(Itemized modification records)
-*-*-

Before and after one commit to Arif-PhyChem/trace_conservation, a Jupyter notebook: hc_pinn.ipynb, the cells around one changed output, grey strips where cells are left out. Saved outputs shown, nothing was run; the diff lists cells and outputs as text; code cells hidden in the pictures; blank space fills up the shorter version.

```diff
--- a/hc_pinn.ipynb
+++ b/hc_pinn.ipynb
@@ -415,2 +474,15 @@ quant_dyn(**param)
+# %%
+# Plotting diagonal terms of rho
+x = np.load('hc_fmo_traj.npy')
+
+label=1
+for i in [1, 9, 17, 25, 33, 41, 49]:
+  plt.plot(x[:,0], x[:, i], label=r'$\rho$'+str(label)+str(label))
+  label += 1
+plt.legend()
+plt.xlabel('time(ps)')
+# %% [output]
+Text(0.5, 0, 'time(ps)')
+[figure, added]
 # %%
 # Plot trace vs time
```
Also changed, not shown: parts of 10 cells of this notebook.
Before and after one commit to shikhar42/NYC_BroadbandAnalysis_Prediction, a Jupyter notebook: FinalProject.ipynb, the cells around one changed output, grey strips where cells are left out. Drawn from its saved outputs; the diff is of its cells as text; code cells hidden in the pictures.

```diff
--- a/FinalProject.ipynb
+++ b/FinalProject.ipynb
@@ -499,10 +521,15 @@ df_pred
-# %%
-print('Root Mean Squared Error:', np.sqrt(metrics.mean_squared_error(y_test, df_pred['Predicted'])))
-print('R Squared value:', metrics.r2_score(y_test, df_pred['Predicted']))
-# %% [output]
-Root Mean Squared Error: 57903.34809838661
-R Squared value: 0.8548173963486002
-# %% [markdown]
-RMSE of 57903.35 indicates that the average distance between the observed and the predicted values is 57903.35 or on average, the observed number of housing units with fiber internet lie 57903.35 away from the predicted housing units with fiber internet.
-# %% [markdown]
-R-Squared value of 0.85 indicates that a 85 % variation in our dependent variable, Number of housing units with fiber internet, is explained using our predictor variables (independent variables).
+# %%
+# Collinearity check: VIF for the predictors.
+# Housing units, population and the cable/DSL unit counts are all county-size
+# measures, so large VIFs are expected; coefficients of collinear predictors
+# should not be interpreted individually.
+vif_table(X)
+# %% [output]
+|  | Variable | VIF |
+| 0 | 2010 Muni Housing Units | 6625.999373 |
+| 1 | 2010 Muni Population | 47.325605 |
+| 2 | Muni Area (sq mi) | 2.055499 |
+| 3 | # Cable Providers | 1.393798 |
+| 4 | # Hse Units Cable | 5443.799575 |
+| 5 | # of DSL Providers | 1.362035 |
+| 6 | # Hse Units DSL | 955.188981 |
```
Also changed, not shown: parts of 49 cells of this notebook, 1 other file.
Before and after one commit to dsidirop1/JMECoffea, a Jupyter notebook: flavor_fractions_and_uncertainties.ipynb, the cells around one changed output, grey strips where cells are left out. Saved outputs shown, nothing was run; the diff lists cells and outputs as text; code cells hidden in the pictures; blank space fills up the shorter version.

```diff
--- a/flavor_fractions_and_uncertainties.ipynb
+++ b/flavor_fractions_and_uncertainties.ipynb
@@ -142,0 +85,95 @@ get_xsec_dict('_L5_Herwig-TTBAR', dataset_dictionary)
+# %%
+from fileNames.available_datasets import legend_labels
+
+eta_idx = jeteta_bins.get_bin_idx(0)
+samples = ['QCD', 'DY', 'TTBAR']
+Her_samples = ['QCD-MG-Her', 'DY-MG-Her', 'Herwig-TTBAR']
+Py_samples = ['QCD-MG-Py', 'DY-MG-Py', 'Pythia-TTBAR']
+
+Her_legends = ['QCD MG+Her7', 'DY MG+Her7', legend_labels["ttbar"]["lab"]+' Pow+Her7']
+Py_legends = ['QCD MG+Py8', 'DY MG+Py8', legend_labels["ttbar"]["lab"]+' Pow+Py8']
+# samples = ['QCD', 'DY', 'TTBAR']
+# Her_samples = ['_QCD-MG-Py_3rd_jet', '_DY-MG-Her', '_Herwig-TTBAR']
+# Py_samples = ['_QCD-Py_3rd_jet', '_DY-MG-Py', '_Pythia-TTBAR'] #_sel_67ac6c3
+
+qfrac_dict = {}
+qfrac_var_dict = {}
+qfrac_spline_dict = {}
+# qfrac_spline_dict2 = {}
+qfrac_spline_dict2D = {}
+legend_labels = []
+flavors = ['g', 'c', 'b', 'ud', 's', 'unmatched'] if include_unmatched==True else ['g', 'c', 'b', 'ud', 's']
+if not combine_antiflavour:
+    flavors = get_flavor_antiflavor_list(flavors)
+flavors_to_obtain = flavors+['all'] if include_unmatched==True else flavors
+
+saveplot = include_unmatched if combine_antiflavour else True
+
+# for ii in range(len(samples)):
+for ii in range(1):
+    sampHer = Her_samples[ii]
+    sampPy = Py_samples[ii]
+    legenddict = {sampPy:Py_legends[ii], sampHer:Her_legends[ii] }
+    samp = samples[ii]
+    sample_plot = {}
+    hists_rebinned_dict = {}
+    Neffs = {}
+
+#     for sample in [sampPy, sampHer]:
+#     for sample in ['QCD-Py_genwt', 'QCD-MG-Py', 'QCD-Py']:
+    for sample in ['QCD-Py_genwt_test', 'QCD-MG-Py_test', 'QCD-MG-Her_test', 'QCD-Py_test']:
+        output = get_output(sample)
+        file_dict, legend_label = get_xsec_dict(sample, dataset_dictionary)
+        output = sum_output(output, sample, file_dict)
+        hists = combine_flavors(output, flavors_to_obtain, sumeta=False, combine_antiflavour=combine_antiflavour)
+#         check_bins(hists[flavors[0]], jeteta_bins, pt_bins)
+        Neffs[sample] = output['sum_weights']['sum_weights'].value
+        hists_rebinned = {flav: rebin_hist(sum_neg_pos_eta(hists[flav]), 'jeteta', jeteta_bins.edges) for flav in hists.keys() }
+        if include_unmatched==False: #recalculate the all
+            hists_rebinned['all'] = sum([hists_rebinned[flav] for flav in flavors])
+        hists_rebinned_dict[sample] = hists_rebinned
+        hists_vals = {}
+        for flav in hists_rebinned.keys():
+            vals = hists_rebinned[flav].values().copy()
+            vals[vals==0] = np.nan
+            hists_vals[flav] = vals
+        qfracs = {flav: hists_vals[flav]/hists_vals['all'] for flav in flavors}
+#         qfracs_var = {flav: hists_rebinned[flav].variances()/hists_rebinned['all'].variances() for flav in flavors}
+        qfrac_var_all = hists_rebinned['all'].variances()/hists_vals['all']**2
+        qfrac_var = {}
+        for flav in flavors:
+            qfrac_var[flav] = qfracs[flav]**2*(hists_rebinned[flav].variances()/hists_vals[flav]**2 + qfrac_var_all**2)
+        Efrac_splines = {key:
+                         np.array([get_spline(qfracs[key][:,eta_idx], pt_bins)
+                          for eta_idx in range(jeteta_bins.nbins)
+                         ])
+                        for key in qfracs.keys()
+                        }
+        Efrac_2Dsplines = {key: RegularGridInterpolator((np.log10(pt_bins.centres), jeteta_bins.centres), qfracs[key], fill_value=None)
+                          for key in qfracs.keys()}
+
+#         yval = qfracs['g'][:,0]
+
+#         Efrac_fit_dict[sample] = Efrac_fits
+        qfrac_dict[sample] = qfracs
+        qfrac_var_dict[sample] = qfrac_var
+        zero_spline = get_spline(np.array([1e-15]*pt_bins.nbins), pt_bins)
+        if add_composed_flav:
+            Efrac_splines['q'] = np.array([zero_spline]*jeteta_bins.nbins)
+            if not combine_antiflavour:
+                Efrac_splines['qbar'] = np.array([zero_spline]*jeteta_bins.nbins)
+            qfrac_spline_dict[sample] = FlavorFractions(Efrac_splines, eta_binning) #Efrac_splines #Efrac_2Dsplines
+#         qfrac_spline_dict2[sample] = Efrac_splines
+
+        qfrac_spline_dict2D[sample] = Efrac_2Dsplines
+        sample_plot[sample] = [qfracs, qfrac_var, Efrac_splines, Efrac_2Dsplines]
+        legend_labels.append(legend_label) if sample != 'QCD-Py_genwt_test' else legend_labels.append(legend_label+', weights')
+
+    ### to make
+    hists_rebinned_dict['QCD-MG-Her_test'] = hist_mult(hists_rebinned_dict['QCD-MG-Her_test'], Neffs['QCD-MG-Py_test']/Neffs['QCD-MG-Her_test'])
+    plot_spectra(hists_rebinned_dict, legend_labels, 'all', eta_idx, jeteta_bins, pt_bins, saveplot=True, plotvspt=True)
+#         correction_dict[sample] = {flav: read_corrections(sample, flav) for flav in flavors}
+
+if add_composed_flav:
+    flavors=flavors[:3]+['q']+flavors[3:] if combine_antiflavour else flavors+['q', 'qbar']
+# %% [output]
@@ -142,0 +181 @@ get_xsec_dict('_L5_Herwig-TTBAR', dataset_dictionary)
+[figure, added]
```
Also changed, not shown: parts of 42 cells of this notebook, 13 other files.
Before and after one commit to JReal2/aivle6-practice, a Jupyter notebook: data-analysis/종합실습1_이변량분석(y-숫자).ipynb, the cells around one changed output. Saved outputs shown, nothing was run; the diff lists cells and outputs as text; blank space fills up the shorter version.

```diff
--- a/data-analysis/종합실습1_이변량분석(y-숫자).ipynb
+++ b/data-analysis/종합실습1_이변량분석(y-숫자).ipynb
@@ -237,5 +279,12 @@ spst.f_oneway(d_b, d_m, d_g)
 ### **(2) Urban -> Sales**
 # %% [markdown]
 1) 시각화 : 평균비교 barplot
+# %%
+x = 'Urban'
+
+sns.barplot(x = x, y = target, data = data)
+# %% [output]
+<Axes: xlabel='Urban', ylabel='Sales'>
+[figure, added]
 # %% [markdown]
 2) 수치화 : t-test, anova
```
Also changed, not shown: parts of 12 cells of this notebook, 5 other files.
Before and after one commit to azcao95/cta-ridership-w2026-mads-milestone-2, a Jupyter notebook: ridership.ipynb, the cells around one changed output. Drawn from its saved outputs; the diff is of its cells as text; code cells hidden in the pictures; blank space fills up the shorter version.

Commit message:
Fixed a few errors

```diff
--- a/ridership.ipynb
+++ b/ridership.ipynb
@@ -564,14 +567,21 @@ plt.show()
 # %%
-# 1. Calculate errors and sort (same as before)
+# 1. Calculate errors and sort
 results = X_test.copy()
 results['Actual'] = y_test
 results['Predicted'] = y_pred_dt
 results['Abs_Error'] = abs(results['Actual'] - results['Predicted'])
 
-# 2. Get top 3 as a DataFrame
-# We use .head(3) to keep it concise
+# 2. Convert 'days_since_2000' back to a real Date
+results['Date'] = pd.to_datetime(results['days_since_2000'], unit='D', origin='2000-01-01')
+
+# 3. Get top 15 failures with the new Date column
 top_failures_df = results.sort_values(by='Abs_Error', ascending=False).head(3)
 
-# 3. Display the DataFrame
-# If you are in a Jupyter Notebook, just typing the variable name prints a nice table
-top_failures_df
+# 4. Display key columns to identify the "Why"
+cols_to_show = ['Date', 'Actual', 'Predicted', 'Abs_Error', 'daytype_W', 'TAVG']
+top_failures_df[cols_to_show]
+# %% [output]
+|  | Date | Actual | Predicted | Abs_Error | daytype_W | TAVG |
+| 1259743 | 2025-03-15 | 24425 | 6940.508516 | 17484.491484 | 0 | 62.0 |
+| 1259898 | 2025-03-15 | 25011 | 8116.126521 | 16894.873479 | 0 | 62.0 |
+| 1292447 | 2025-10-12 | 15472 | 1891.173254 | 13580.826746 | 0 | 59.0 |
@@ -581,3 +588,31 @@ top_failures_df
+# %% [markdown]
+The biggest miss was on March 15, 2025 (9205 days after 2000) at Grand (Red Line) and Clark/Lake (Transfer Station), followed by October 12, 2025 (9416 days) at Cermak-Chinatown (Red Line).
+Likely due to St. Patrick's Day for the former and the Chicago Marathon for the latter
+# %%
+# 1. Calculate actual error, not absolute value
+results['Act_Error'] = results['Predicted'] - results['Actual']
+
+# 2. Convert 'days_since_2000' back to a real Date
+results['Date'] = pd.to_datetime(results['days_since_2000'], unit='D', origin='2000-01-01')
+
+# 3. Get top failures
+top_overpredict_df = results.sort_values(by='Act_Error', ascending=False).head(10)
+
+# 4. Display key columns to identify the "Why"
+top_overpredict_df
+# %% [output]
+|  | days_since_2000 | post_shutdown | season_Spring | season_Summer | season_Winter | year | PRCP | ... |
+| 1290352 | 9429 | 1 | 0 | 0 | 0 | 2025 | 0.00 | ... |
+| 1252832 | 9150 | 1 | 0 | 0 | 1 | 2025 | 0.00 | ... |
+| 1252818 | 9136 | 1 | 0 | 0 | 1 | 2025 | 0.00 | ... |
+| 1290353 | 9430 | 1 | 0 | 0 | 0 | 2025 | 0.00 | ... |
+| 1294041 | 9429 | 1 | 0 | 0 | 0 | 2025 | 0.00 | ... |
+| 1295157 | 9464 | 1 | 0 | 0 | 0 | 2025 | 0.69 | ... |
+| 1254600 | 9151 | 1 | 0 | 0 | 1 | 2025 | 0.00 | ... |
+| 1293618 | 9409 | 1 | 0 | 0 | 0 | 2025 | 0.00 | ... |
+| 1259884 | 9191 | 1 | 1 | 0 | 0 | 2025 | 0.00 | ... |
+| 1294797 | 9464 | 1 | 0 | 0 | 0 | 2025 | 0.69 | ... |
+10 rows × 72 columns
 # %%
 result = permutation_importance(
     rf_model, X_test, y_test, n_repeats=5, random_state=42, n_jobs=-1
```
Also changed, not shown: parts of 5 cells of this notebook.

-*-*-

> Exercise description
Please say how many lines in the records above contain the word "parts", and give only that number.

> Solution to the exercise
5